“[Of] the many theories that purport to explain and interpret the role of female beauty in our society,” he writes, “none fully captures the weird degradation of being intimately associated with the genuine article.”
Bohner disappears into the story. You could easily swap her out for, say, a very expensive sports car. Owning a Porsche also comes with difficulties ― you pay more for service and parts, valet parkers race to greet you, store salesmen assume you’ll pay full price. The Porsche lacks substance ― it’s just a vessel to make you look good. To Lewis and to his New York Post counterpart, the hot woman lacks substance, serving only to reflect glory on her owner. She is just a pretty hot rod.
The New Republic has not made the piece available online, but portions of it can be seen here:
The year 1994 was after Clarence Thomas landed on the Supreme Court, even though he’d been credibly accused of serious sexual harassment. But even in that pre-Twitter era, when people were less likely to take offense to sexism, Lewis’ piece raised hackles.
“It is discouraging to know that one of your staffers has nothing better to write about than how women are sex objects and to instruct us that the more successful sex objects get lots of perks,” Sara Wermiel, a New Republic reader from Boston, wrote to the magazine, which ran a half-dozen complaints about the piece in a subsequent edition. “I can’t remember ever coming across anything that reeked of such blatant self-promotion,” wrote Joseph Bornstein of New York City.
The New Republic published a one-line response from Lewis: “And she can cook too.”
Lewis proposed to Bohner after just three weeks of dating, according to Vanity Fair. He whisked her into a jewelry store, proposed, and plunked down $30,000 for a ring.
One reader predicted Lewis’ marriage to the “Bloomingdale’s model” wouldn’t last.
Three years after his column was published, Lewis married Tabitha Soren, a photographer and former MTV newscaster. They are still together and have three kids.
He offered a more detailed defense of his article to the Los Angeles Times a few years after it was published:
“It was just a funny little piece, meant to be touching,” he’s quoted as saying. “If I’d written it for Elle magazine, nobody would have paid attention to it.”

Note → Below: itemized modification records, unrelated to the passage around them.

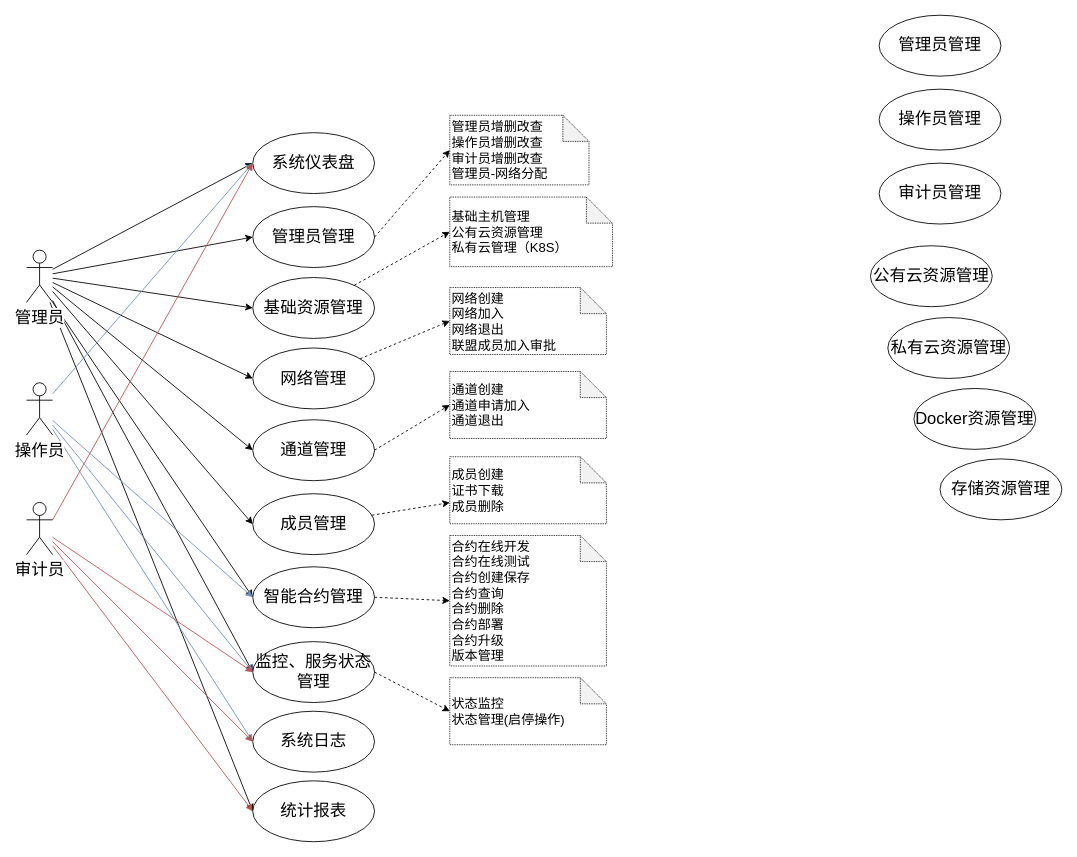
The draw.io diagram repository/drawio/postb/system use case.drawio in dilide/collections, before the edit. Source tidied: cells renumbered, new cells numbered last; positions are measured from the earlier drawing's top-left corner, leaving out a move shared by most shapes. Both pictures are drawn from the tidied source at 87%, with x=0, y=0 at pixel (26, 15).
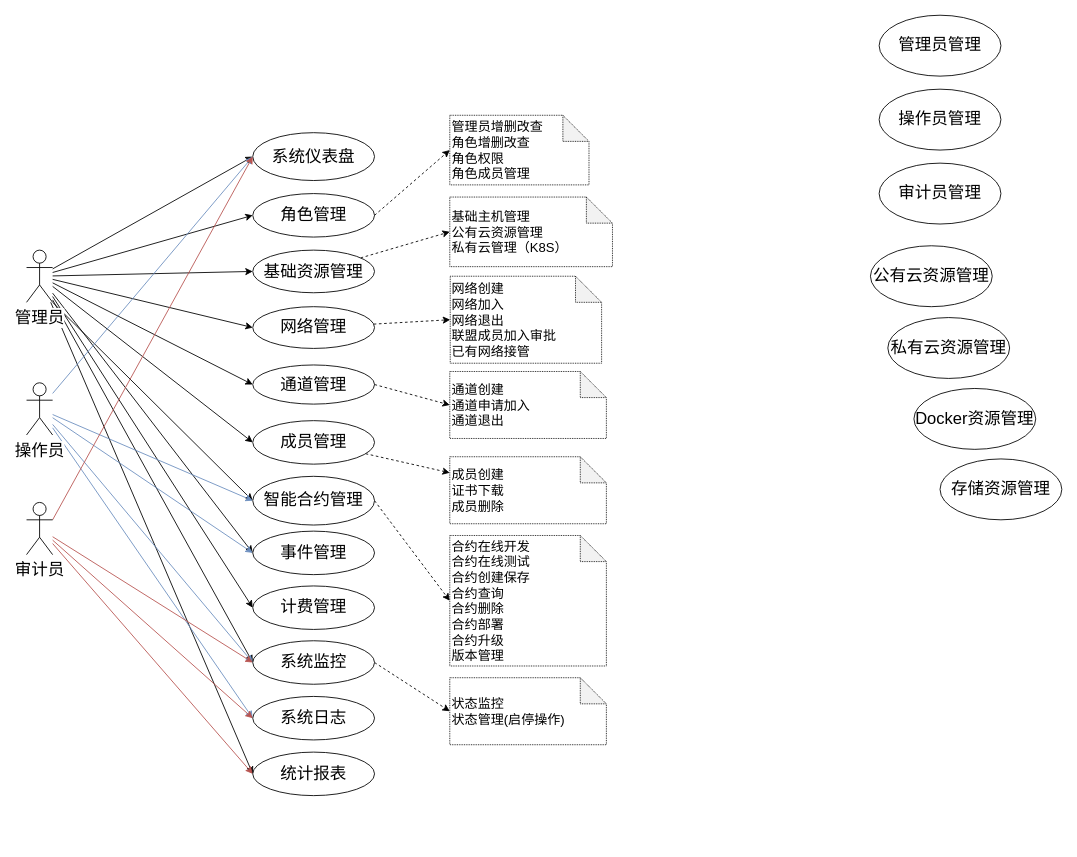
Above is the later version.

The change refers to these unchanged cells:
```xml
<mxCell id="11" value="管理员&lt;br style=&quot;font-size: 19px;&quot;&gt;" style="shape=umlActor;verticalLabelPosition=bottom;labelBackgroundColor=#ffffff;verticalAlign=top;html=1;fontSize=19;" parent="1" vertex="1">
  <mxGeometry y="270" width="30" height="60" as="geometry" />
</mxCell>
<mxCell id="33" value="操作员&lt;br style=&quot;font-size: 19px&quot;&gt;" style="shape=umlActor;verticalLabelPosition=bottom;labelBackgroundColor=#ffffff;verticalAlign=top;html=1;fontSize=19;" parent="1" vertex="1">
  <mxGeometry y="422.5" width="30" height="60" as="geometry" />
</mxCell>
```

What changed in the source:
```diff
@@
+    <mxCell id="53" style="rounded=0;jettySize=auto;html=1;entryX=0;entryY=0.5;entryDx=0;entryDy=0;" parent="1" edge="1" source="11" target="56">
+      <mxGeometry relative="1" as="geometry" />
+    </mxCell>
+    <mxCell id="54" style="edgeStyle=none;rounded=0;jettySize=auto;html=1;entryX=0;entryY=0.5;entryDx=0;entryDy=0;" parent="1" edge="1" source="11" target="57">
+      <mxGeometry relative="1" as="geometry" />
+    </mxCell>
@@
     <mxCell id="13" value="网络管理&lt;br style=&quot;font-size: 19px;&quot;&gt;" style="ellipse;whiteSpace=wrap;html=1;fontSize=19;" parent="1" vertex="1">
-      <mxGeometry x="260" y="382.5" width="140" height="70" as="geometry" />
+      <mxGeometry x="260" y="335" width="140" height="48" as="geometry" />
     </mxCell>
@@
     <mxCell id="15" value="成员管理" style="ellipse;whiteSpace=wrap;html=1;fontSize=19;" parent="1" vertex="1">
-      <mxGeometry x="260" y="550" width="140" height="70" as="geometry" />
+      <mxGeometry x="260" y="466" width="140" height="50" as="geometry" />
     </mxCell>
     <mxCell id="16" value="通道管理" style="ellipse;whiteSpace=wrap;html=1;fontSize=19;" parent="1" vertex="1">
-      <mxGeometry x="260" y="465" width="140" height="70" as="geometry" />
+      <mxGeometry x="260" y="402" width="140" height="45" as="geometry" />
     </mxCell>
-    <mxCell id="17" value="管理员管理" style="ellipse;whiteSpace=wrap;html=1;fontSize=19;" parent="1" vertex="1">
-      <mxGeometry x="260" y="220" width="140" height="70" as="geometry" />
+    <mxCell id="17" value="角色管理" style="ellipse;whiteSpace=wrap;html=1;fontSize=19;" parent="1" vertex="1">
+      <mxGeometry x="260" y="205" width="140" height="50" as="geometry" />
     </mxCell>
@@
     <mxCell id="22" value="基础资源管理&lt;br style=&quot;font-size: 19px&quot;&gt;" style="ellipse;whiteSpace=wrap;html=1;fontSize=19;" parent="1" vertex="1">
-      <mxGeometry x="260" y="301.5" width="140" height="70" as="geometry" />
+      <mxGeometry x="260" y="270" width="140" height="49" as="geometry" />
     </mxCell>
@@
     <mxCell id="24" value="智能合约管理" style="ellipse;whiteSpace=wrap;html=1;fontSize=19;" parent="1" vertex="1">
-      <mxGeometry x="260" y="634" width="140" height="70" as="geometry" />
+      <mxGeometry x="260" y="530" width="140" height="56" as="geometry" />
     </mxCell>
@@
+    <mxCell id="55" style="edgeStyle=none;rounded=0;jettySize=auto;html=1;entryX=0;entryY=0.5;entryDx=0;entryDy=0;fillColor=#dae8fc;strokeColor=#6c8ebf;" parent="1" edge="1" source="33" target="56">
+      <mxGeometry relative="1" as="geometry" />
+    </mxCell>
@@
-    <mxCell id="35" value="监控、服务状态管理" style="ellipse;whiteSpace=wrap;html=1;fontSize=19;" parent="1" vertex="1">
-      <mxGeometry x="260" y="720" width="140" height="70" as="geometry" />
+    <mxCell id="35" value="系统监控" style="ellipse;whiteSpace=wrap;html=1;fontSize=19;" parent="1" vertex="1">
+      <mxGeometry x="260" y="719" width="140" height="50" as="geometry" />
     </mxCell>
@@
     <mxCell id="37" value="系统仪表盘" style="ellipse;whiteSpace=wrap;html=1;fontSize=19;" parent="1" vertex="1">
-      <mxGeometry x="260" y="135" width="140" height="70" as="geometry" />
+      <mxGeometry x="260" y="135" width="140" height="55" as="geometry" />
     </mxCell>
     <mxCell id="38" value="系统日志" style="ellipse;whiteSpace=wrap;html=1;fontSize=19;" parent="1" vertex="1">
-      <mxGeometry x="260" y="800" width="140" height="70" as="geometry" />
+      <mxGeometry x="260" y="783" width="140" height="50" as="geometry" />
     </mxCell>
@@
     <mxCell id="44" value="统计报表" style="ellipse;whiteSpace=wrap;html=1;fontSize=19;" parent="1" vertex="1">
-      <mxGeometry x="260" y="880" width="140" height="70" as="geometry" />
+      <mxGeometry x="260" y="847" width="140" height="50" as="geometry" />
     </mxCell>
-    <mxCell id="45" value="管理员增删改查&lt;br style=&quot;font-size: 15px&quot;&gt;操作员增删改查&lt;br style=&quot;font-size: 15px&quot;&gt;审计员增删改查&lt;br&gt;管理员-网络分配&lt;br style=&quot;font-size: 15px&quot;&gt;" style="shape=note;whiteSpace=wrap;html=1;backgroundOutline=1;darkOpacity=0.05;fontSize=15;align=left;dashed=1;dashPattern=1 1;" parent="1" vertex="1">
+    <mxCell id="45" value="管理员增删改查&lt;br&gt;角色增删改查&lt;br style=&quot;font-size: 15px&quot;&gt;角色权限&lt;br&gt;角色成员管理&lt;br style=&quot;font-size: 15px&quot;&gt;" style="shape=note;whiteSpace=wrap;html=1;backgroundOutline=1;darkOpacity=0.05;fontSize=15;align=left;dashed=1;dashPattern=1 1;" parent="1" vertex="1">
       <mxGeometry x="486.5" y="115" width="160" height="80" as="geometry" />
     </mxCell>
@@
-    <mxCell id="48" value="网络创建&lt;br&gt;网络加入&lt;br&gt;网络退出&lt;br&gt;联盟成员加入审批&lt;br style=&quot;font-size: 15px&quot;&gt;" style="shape=note;whiteSpace=wrap;html=1;backgroundOutline=1;darkOpacity=0.05;fontSize=15;align=left;dashed=1;dashPattern=1 1;" parent="1" vertex="1">
-      <mxGeometry x="486.5" y="313" width="180" height="77" as="geometry" />
+    <mxCell id="48" value="网络创建&lt;br&gt;网络加入&lt;br&gt;网络退出&lt;br&gt;联盟成员加入审批&lt;br&gt;已有网络接管&lt;br style=&quot;font-size: 15px&quot;&gt;" style="shape=note;whiteSpace=wrap;html=1;backgroundOutline=1;darkOpacity=0.05;fontSize=15;align=left;dashed=1;dashPattern=1 1;" parent="1" vertex="1">
+      <mxGeometry x="487" y="300" width="174" height="100" as="geometry" />
     </mxCell>
@@
+    <mxCell id="56" value="事件管理" style="ellipse;whiteSpace=wrap;html=1;fontSize=19;" parent="1" vertex="1">
+      <mxGeometry x="260" y="593" width="140" height="50" as="geometry" />
+    </mxCell>
+    <mxCell id="57" value="计费管理" style="ellipse;whiteSpace=wrap;html=1;fontSize=19;" parent="1" vertex="1">
+      <mxGeometry x="260" y="656" width="140" height="50" as="geometry" />
+    </mxCell>
```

Lewis could not be reached for comment for this story.
Bohner declined to comment, but at least we offered her the opportunity to speak for herself.